I was really delighted yesterday to meet the wonderful Dr Joko Susilo, world-renowned dhalang (master of traditional Javanese shadow-puppetry, the wayang kulit) , who’s been Artist in Residence at UNE  for the last few weeks. An eighth-generation dhalang from Cenral Java, Joko has been based in New Zealand for some time, and travels around the world to give performances, talks and other presentations.
I contacted Joko to show him one of my family treasures: a rare, handwritten Javanese-language ‘Boekoe Pedalangan’ or ‘Book of Puppetry’, which my French parents, who were very interested in the wayang kulit and Javanese culture generally, bought when they were living and working in Java in the late 50’s and early 60’s (and where I was born). I’ve always been in awe of this book, and was thrilled when my father gave it to me a couple of years ago, but I have  wanted for a while to ask someone who knew what they were looking at to let me know me more information about the book. Well, Joko was absolutely the perfect person, as he is not only a practitioner but also a respected scholar of the extraordinary and magical art of wayang kulit.

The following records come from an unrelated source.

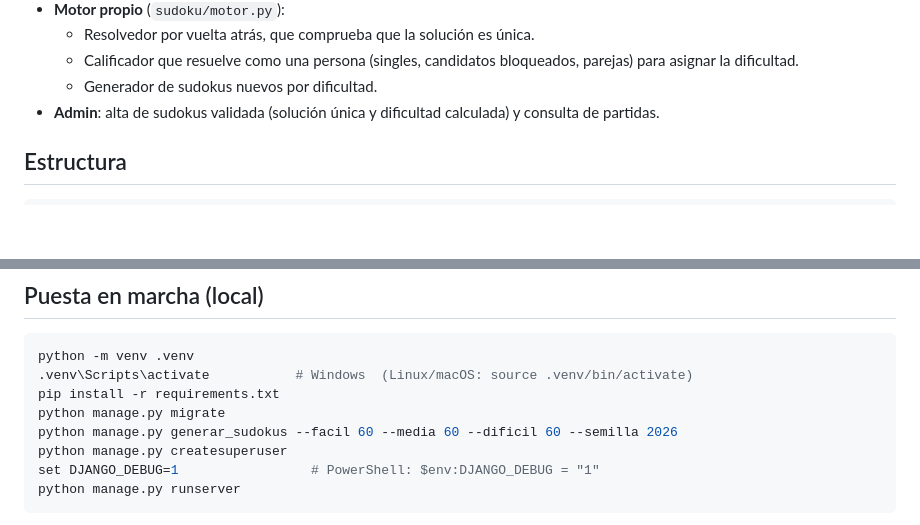
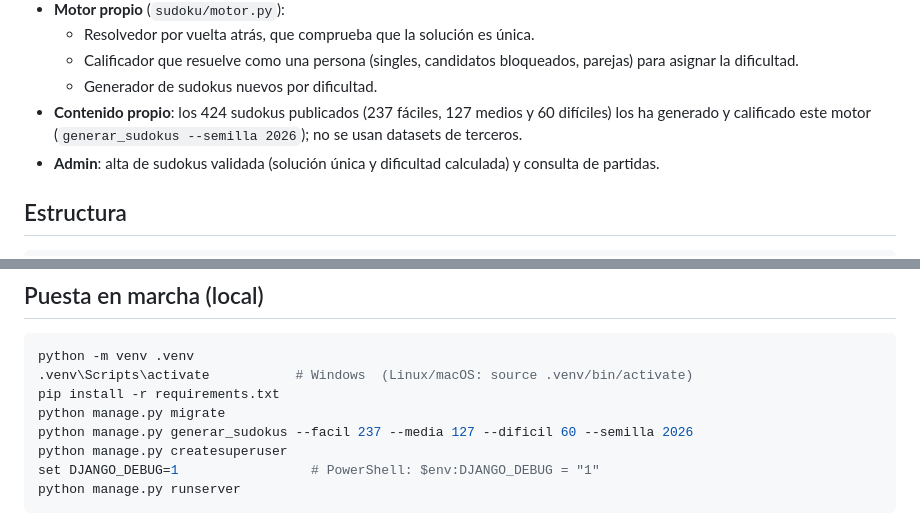
Before and after one commit to MFloresr/sudoku, a Markdown page: README.md, 2 parts joined by grey strips. Drawn GitHub-style; blank space fills up the shorter version.

Commit message:
README: todos los sudokus los genera el motor propio
Co-Authored-By: Claude Opus 5.5 <noreply@anthropic.com>

```diff
--- a/README.md
+++ b/README.md
@@ -22,6 +22,9 @@ Hecho con Django, plantillas con Tailwind CSS + daisyUI y Alpine.js.
   - Resolvedor por vuelta atrás, que comprueba que la solución es única.
   - Calificador que resuelve como una persona (singles, candidatos bloqueados, parejas) para asignar la dificultad.
   - Generador de sudokus nuevos por dificultad.
+- **Contenido propio**: los 424 sudokus publicados (237 fáciles, 127 medios y 60 difíciles)
+  los ha generado y calificado este motor (`generar_sudokus --semilla 2026`); no se usan
+  datasets de terceros.
 - **Admin**: alta de sudokus validada (solución única y dificultad calculada) y consulta de partidas.
 
 ## Estructura
@@ -44,7 +47,7 @@ python -m venv .venv
 .venv\Scripts\activate           # Windows  (Linux/macOS: source .venv/bin/activate)
 pip install -r requirements.txt
 python manage.py migrate
-python manage.py generar_sudokus --facil 60 --media 60 --dificil 60 --semilla 2026
+python manage.py generar_sudokus --facil 237 --media 127 --dificil 60 --semilla 2026
 python manage.py createsuperuser
 set DJANGO_DEBUG=1                 # PowerShell: $env:DJANGO_DEBUG = "1"
 python manage.py runserver
```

He was very interested indeed in the manuscript and I learned quite a bit about it from him as he leafed through it: that it came from the Central Javanese city of Solo(which like Yogya is at the heart of Javanese traditional culture), that it was written in High (literary) Javanese by a professional dhalang, someone well-educated and highly-literate–not very common at the time, Joko thought it might possibly have been someone who worked within the kraton, the palace, of Solo– and that it contains the full script, including narration, instructions to puppeteers and gamelan orchestra, as well as actual gamelan notation, for a famous epic wayang kulit play which goes on all night (at least 9 hours long).
As well as that, there is a shorter section at the back, which Joko revealed is actually an unusual collection of traditional Javanese magic charms and spells. The charms are for all sorts of purposes including one, Joko was amused to discover, against sleepiness (sleepiness being an occupational hazard of course for dhalangs who are performers of all-night plays!) He confirmed that this is indeed a very rare book, especially given its excellent state of preservation(my parents having very carefully looked after it for decades, ever since they first got it and of course I’ve done the same). So fantastic to learn more about this treasure–and Joko is keen to transcribe the book in its entirety at some stage, which is wonderful!